Pallab’s grandfather, Raja Kamalaranjan Roy, who nurtured a love for cars and bought the Studebaker in 1928, after the American automobile company exhibited the car in the city as part of a roadshow, witnessed many of the pitfalls of modern Indian history. Partition saw much of the family’s zamindari land fall in East Pakistan, a territory they had no access to; the abolition of the zamindari system after independence ate further into the family treasury. This was followed by Operation Barga, the extensive land reforms movement undertaken by the Left Front government in West Bengal from 1978, and the Naxalite movement during the same period. “Our fortunes went down. The people our family looked after for so long suddenly turned against us. That no physical harm came upon my grandfather is because of the goodwill the Roy family had for doing benevolent work, yet a lot of people took pride in the fact that the rajas were reduced to ashes," says Pallab.
As the years went by, all the cars owned by the Roys were sold off. Only the Studebaker survived, but it went into disrepair, revived only for short phases when Pallab’s father, Prosanta Kumar Roy, and later Pallab himself, chose the stately car to travel for weddings. For a long time, it stood motionless at one of the family garages. “This was a very difficult phase of our lives," Pallab recounts. In 1990, his mother, Supriya, chose the garage space fronting the Harish Mukherjee Road residence to start a small bakery outlet. Soon, cakes and pastries started flying off the shelves.
Today, the Sugarr & Spice brand that she founded, and where Pallab is now a director, has over 120 outlets, employing over 200 people. Pallab was looking after a wholesale business in medicines when he decided it was time to turn his attention towards the long-ignored Studebaker.
Saurav by his side, they toiled over the car for four years, using the Studebaker’s sales catalogue for reference. The body colour, the state of the metal body, the rubber fitments, the upholstery, the mohair-covered ceiling, the silk assist cords, the robe rail, the one-way intercom service between passenger and driver used when the separating glass is rolled up, the silk curtains, the suction technology-equipped interior fans, the wiring, the headlights, the wire wheels, the whitewall tyres, the Atalanta figurine mascot, the foot warmer with the coal drawer—these were all gradually returned to their original state. “Restoration of a vintage car is meticulous work and requires a careful eye for detail. The idea is to return the car to its factory state using the same technology used back then," Pallab says.
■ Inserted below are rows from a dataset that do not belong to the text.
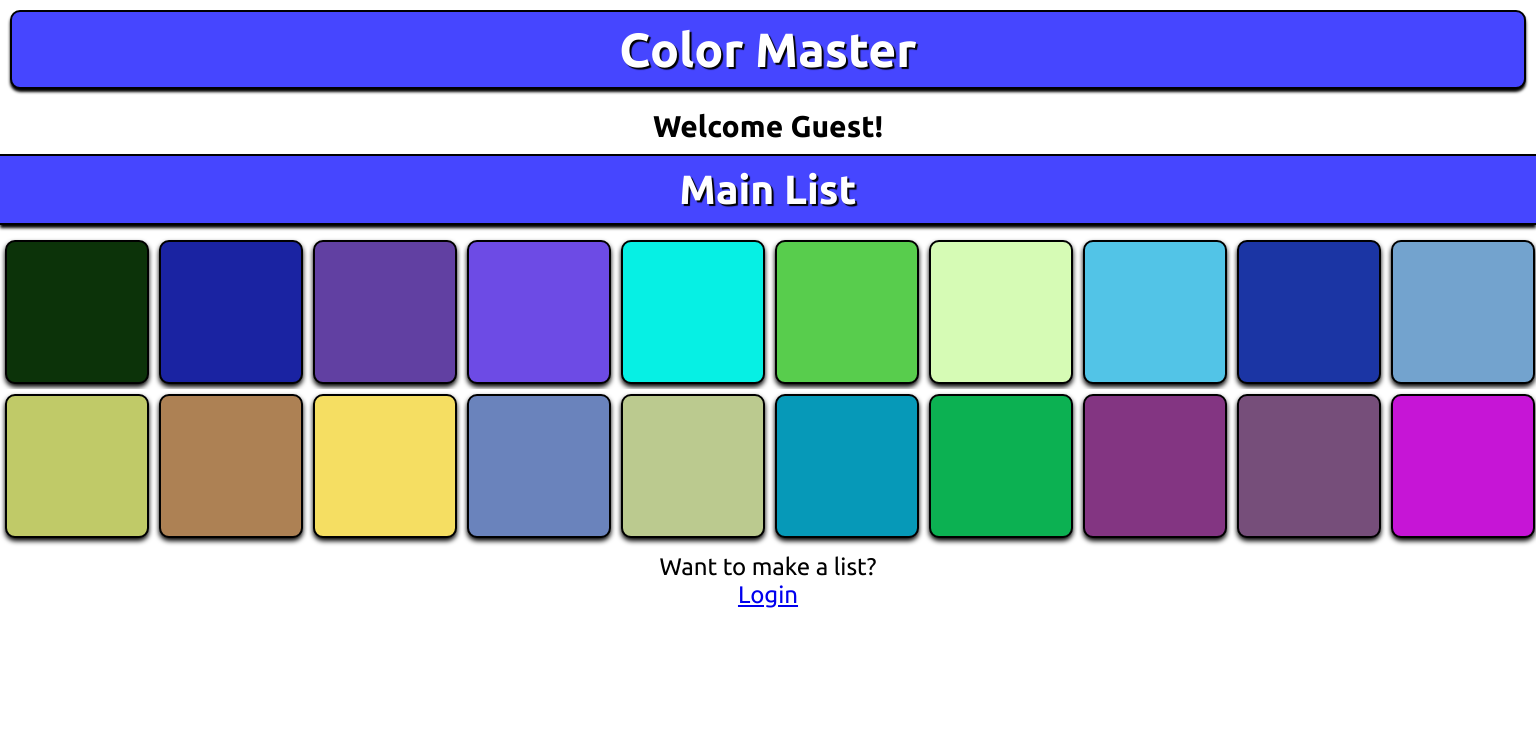
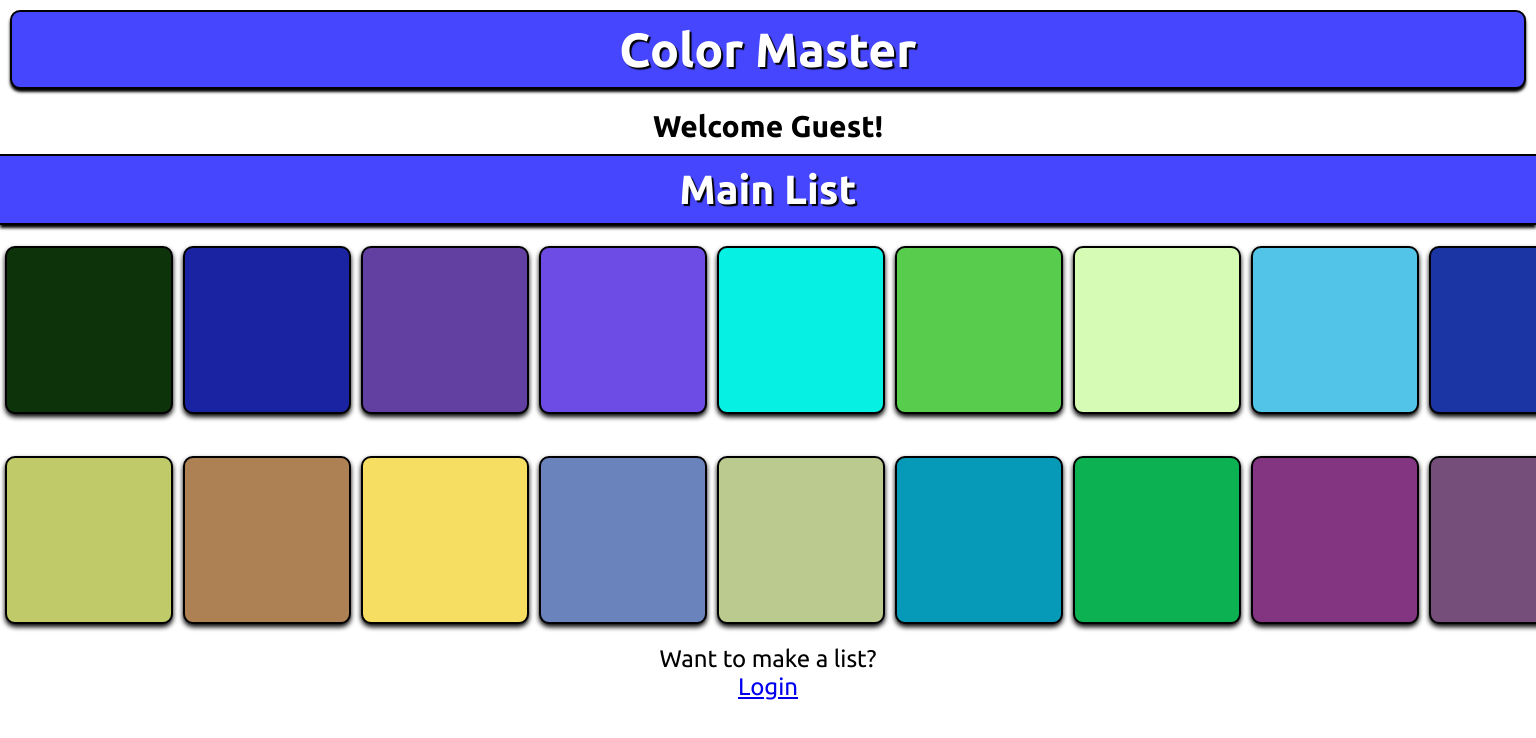
Before and after one commit to theGreatKyle1994/color-master, a React (Vite) app in the folder client/: page /home in a window 1536 px wide. Shown: the top 738 px of the page. Built offline with nearby package versions, Linux system fonts and the light colour scheme.

Commit message:
css fix for squares

```diff
--- a/client/src/css/ColorList.css
+++ b/client/src/css/ColorList.css
@@ -1,25 +1,15 @@
 .drop-container {
   display: flex;
+  align-items: center;
   overflow-x: auto;
   overflow-y: hidden;
   scroll-behavior: smooth;
   min-height: 110px;
+  padding: 10px 0
 }
 
 .drop-container::-webkit-scrollbar {
   display: none;
-}
-
-.drop-container:nth-of-type(1) {
-  padding-top: 10px;
-}
-
-.drop-container:nth-of-type(2) {
-  padding-bottom: 10px;
-}
-
-.drop-container:nth-of-type(3) {
-  padding: 10px 0;
 }
 
 .list-header {
@@ -33,3 +23,10 @@
   border-bottom: 2px solid black;
   box-shadow: 0px 3px 3px black;
 }
+
+@media (min-width: 1300px) {
+  .drop-container {
+    min-height: 210px;
+    max-height: 300px;
+  }
+}
--- a/client/src/css/SingleColor.css
+++ b/client/src/css/SingleColor.css
@@ -23,8 +23,8 @@
 
 @media (min-width: 1300px) {
   .draggable {
-    min-width: 6rem;
-    min-height: 6rem;
+    min-width: 7rem;
+    min-height: 7rem;
   }
   .draggable:hover {
     animation-name: hoverColor;
```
The glinting lion and unicorn emblem of the Cossimbazar royal family on the left side of the 1928-made Studebaker President 8 State Limousine (FA) takes you back in time. Even as Pallab carefully wipes off the specks of dust on a side mirror, he enthusiastically explains the working of the car. The Roy scion is serious about his role as the future custodian of the family’s past.